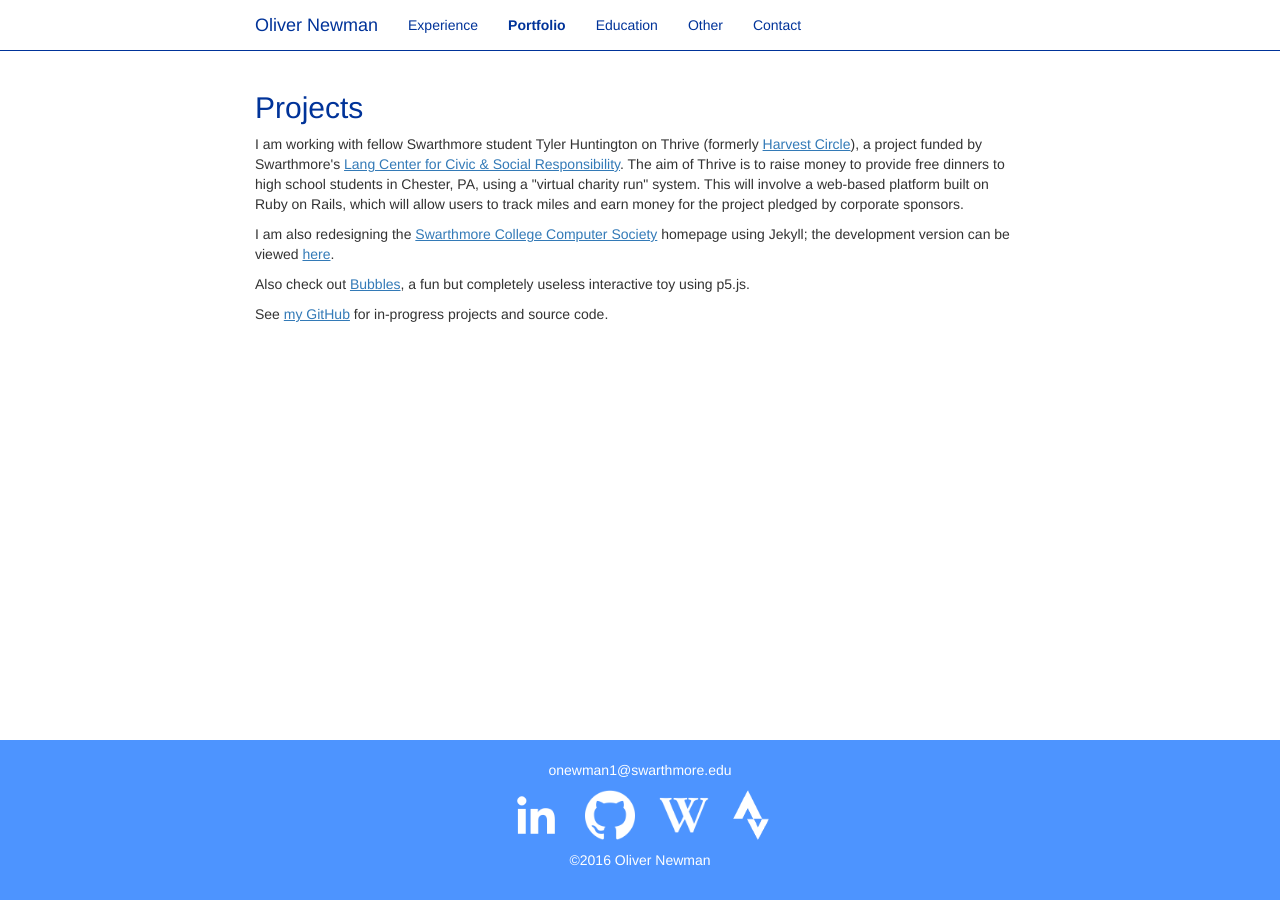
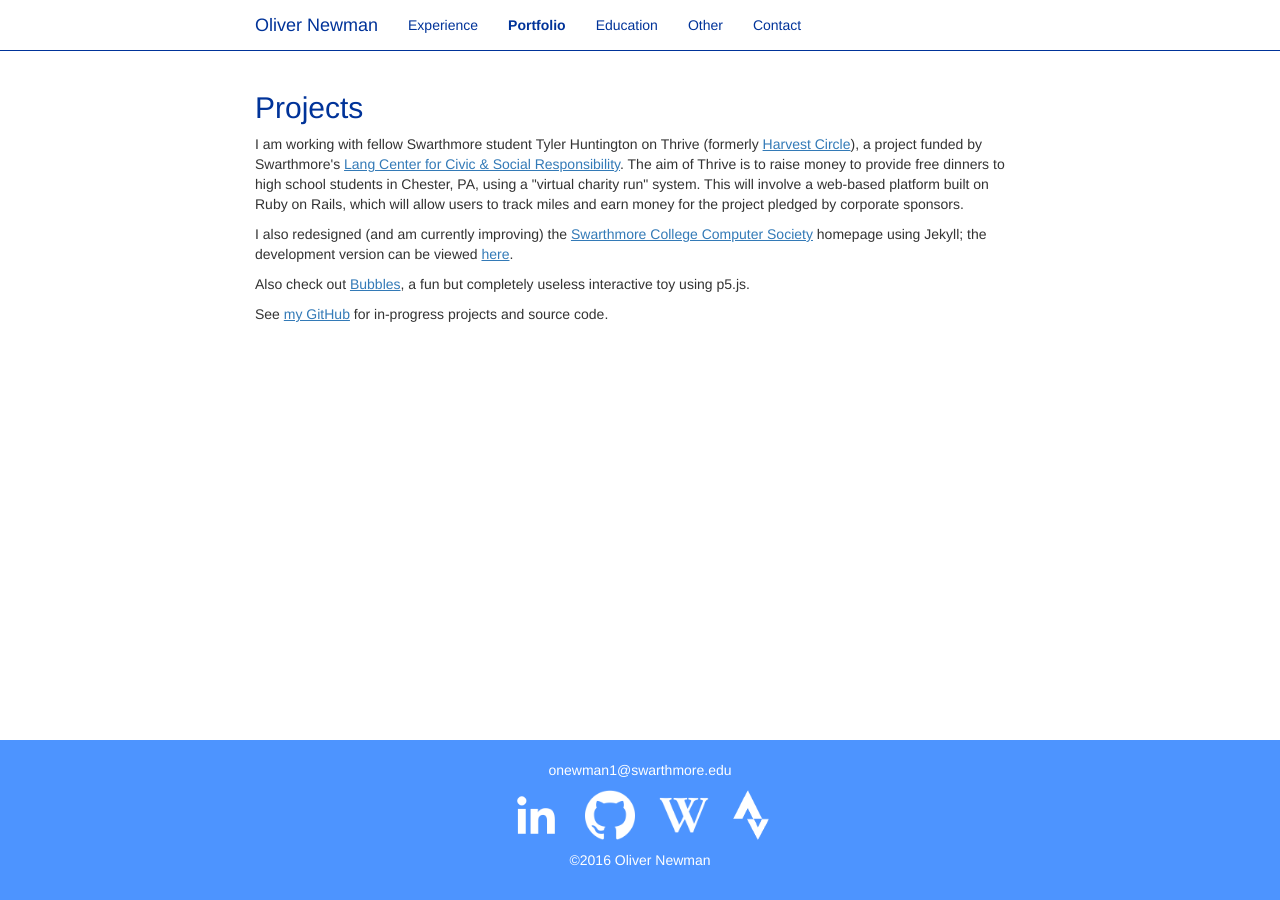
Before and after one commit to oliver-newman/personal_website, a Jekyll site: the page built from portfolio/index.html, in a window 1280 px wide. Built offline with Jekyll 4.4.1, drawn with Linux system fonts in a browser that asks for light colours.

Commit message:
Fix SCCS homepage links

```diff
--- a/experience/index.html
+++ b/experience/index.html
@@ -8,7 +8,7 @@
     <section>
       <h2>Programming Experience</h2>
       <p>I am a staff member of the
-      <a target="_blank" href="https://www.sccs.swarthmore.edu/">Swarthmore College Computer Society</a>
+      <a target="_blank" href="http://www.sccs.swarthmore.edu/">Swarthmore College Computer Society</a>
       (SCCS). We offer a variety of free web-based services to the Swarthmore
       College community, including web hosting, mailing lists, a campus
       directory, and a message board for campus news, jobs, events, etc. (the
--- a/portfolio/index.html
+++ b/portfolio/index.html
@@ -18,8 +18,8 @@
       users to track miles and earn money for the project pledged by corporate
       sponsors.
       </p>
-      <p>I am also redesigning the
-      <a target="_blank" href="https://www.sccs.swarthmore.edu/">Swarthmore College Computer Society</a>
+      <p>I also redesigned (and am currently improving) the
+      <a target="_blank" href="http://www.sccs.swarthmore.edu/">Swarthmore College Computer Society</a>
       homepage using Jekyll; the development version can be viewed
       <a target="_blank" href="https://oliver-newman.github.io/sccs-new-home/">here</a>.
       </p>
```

### Work instruction
Line count for the string "portfolio": give the number of lines in the listing that hold it, with no other output.

### Finished task
3